But military psychologists and other groups within APA are trying to roll back the new policy to put psychologists back in Guantanamo and elsewhere.
Before launching the study, LoCicero contacted three programs that posted their ethics course syllabi on the Web site of the APA’s Division 2, The Society for the Teaching of Psychology, to ask if the coursework addressed psychologists’ roles in military interrogations.
“They all said the same thing,” LoCicero said. “They just don’t have time to prioritize it, that they felt there were other things that were more commonly encountered by more of their students and so they were focusing on the things that they felt were everyday matters.”

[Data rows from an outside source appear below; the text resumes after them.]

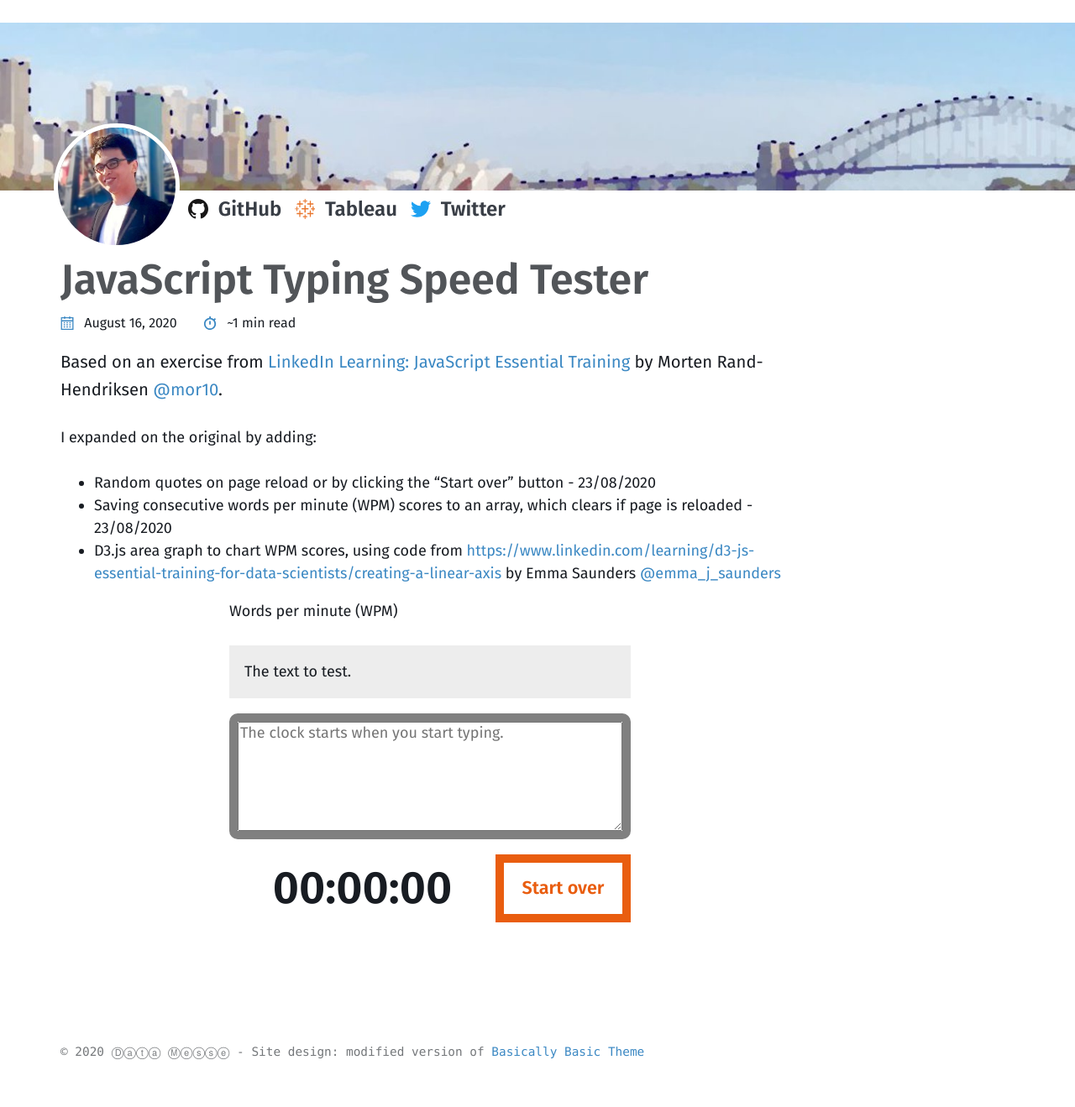
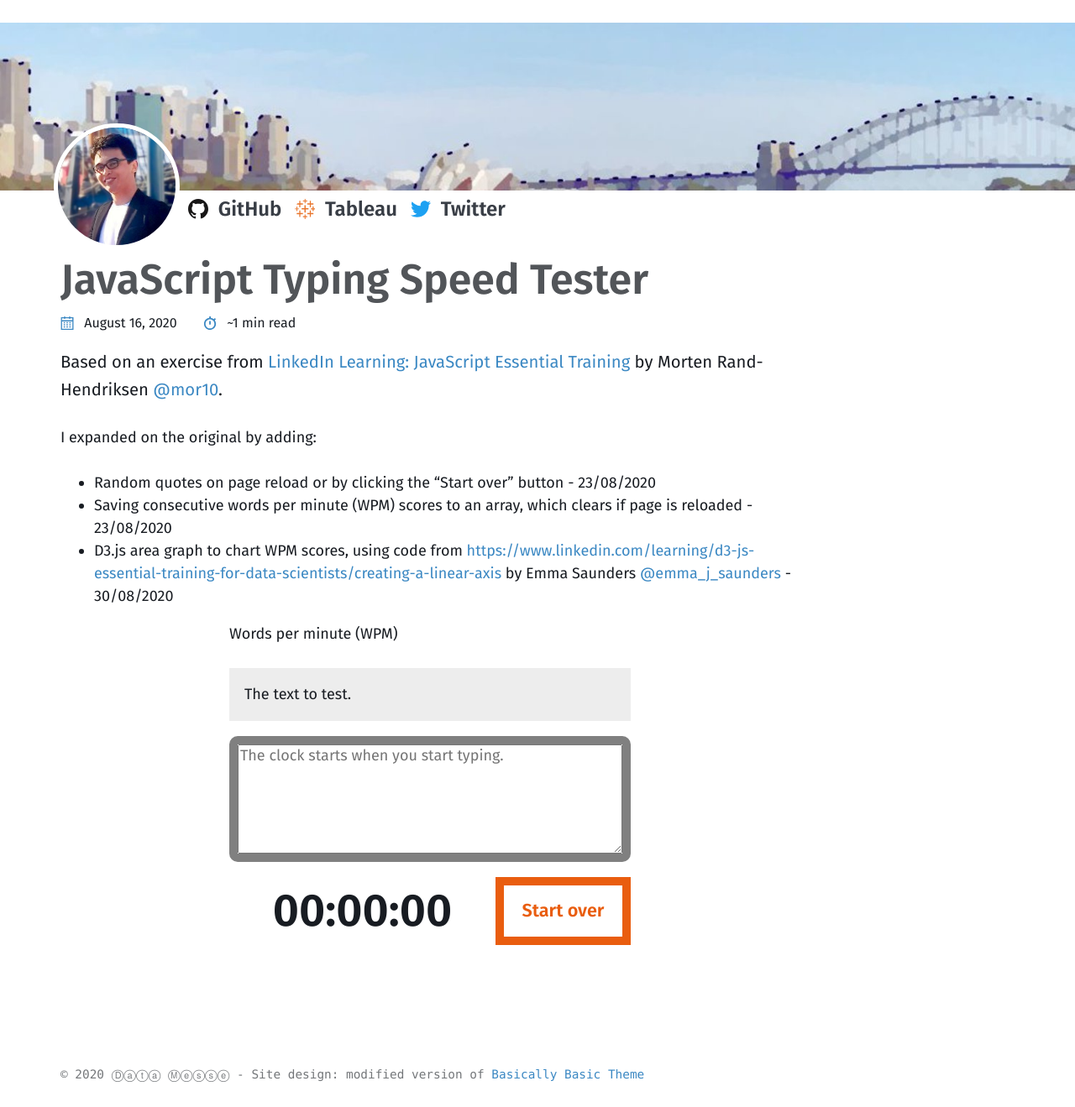
Before and after one commit to datamesse/blog, a Jekyll site: the page built from _posts/2020-08-16-linkedin-learning-javascript.markdown, in a window 1280 px wide. Shown: the whole page at 84% size. Built offline with Jekyll 4.4.1, drawn with Linux system fonts in a browser that asks for light colours; before the commit the page ends 1292 px from its top, so only the background shows below that.

Commit message:
Update 2020-08-16-linkedin-learning-javascript.markdown

```diff
--- a/_posts/2020-08-16-linkedin-learning-javascript.markdown
+++ b/_posts/2020-08-16-linkedin-learning-javascript.markdown
@@ -12,4 +12,4 @@ Based on an exercise from [LinkedIn Learning: JavaScript Essential Training](htt
 I expanded on the original by adding:
   * Random quotes on page reload or by clicking the "Start over" button - 23/08/2020
   * Saving consecutive words per minute (WPM) scores to an array, which clears if page is reloaded - 23/08/2020
-  * D3.js area graph to chart WPM scores, using code from [https://www.linkedin.com/learning/d3-js-essential-training-for-data-scientists/creating-a-linear-axis](https://www.linkedin.com/learning/d3-js-essential-training-for-data-scientists/creating-a-linear-axis) by Emma Saunders [@emma_j_saunders](https://twitter.com/emma_j_saunders)
+  * D3.js area graph to chart WPM scores, using code from [https://www.linkedin.com/learning/d3-js-essential-training-for-data-scientists/creating-a-linear-axis](https://www.linkedin.com/learning/d3-js-essential-training-for-data-scientists/creating-a-linear-axis) by Emma Saunders [@emma_j_saunders](https://twitter.com/emma_j_saunders) - 30/08/2020
```
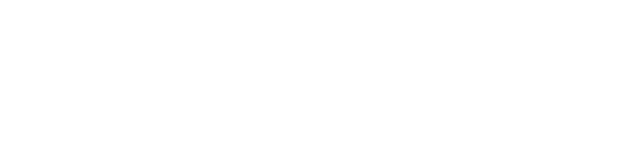
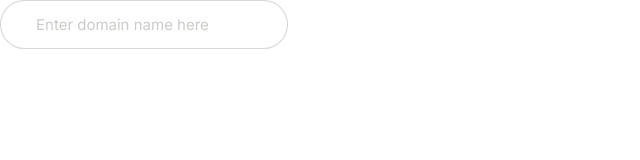
Before and after one commit to Chxshire22/Sample-Website-Frontend-Only, a plain HTML site: page index.html in a window 1280 px wide. Shown: the whole page, without its empty margins (0-640 px from the left). Drawn offline with Linux system fonts and the light colour scheme.

Commit message:
input css ready

```diff
--- a/css/style.css
+++ b/css/style.css
@@ -238,3 +238,24 @@
     font-size: 1.5rem;
   }
 }
+
+/* inputs */
+
+.input{
+  padding: 1.5rem 3.5rem;
+  border: 1px solid #cccc;
+  border-radius: 30px;
+  outline: 0;
+  color: var(--color-headings);
+  font-size: 2rem;
+}
+
+::placeholder{
+  color: #cdcbc7;
+}
+
+@media screen and (min-width:1024px) {
+  .input{
+    font-size: 1.5rem;
+  }
+}
--- a/index.html
+++ b/index.html
@@ -14,6 +14,6 @@
     <link rel="stylesheet" href="css/style.css" />
   </head>
   <body>
-
+<input type="text" name="" class="input" id="" placeholder="Enter domain name here">
   </body>
 </html>
```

The researchers write that they did not poll all 237 APA-accredited clinical psychology doctoral programs “because we believed there was a risk APA would object to our survey.”
Asked if they were paranoid, LoCicero replied: “I understand your question. People can say paranoid. I don’t think anybody was out to get us, but I don’t think APA would have necessarily been very happy to see these questions put out to the directors of clinical training.”
LoCicero said the authors promised absolute confidentiality to those who responded to the study. She thanked the journal’s publisher, APA Division 48, The Society for the Study of Peace, Conflict and Violence: Peace Psychology.
“I think it was courageous of the journal to publish it,” she said.
“This is not a great finding. It’s not a happy finding,” LoCicero added. “The good news is we don’t think this particular thing is going to be impossible to remedy.”
The study recommends ways to address the gap in ethics education and stop torture from happening in the future.
They include referencing APA’s new “Standards of Accreditation for Health Service Psychology” to guide the systematic inclusion of ethics throughout the curriculum.
Professors can teach the history of APA’s relationship with the DOD and Central Intelligence Agency and educate students to both identify the values embraced by military culture and those in a social justice approach to ethics.
The authors say it would be beneficial for students to engage in debates about a dilemma and then switch sides halfway through to argue for the other side.
The new Standards of Accreditation includes a requirement that all students and trainees develop skills leading to ethical decision making as one of nine profession-wide competencies (PWCs). In response to an inquiry from New England Psychologist, APA’s Communications Group replied with the following statement:
“The PWCs do not require programs to deliver specific types of training, but provide programs with the opportunity to implement education and training that will deal with the multiple types of situations for which those trained in health service psychology might encounter. Given the diversity of such situations, training at the doctoral level in accredited programs is grounded in the ethical principles of the profession, as well as laws and regulations that are relevant for a range of practice settings. Such training is related to all possible career paths that the profession offers.”
By Janine Weisman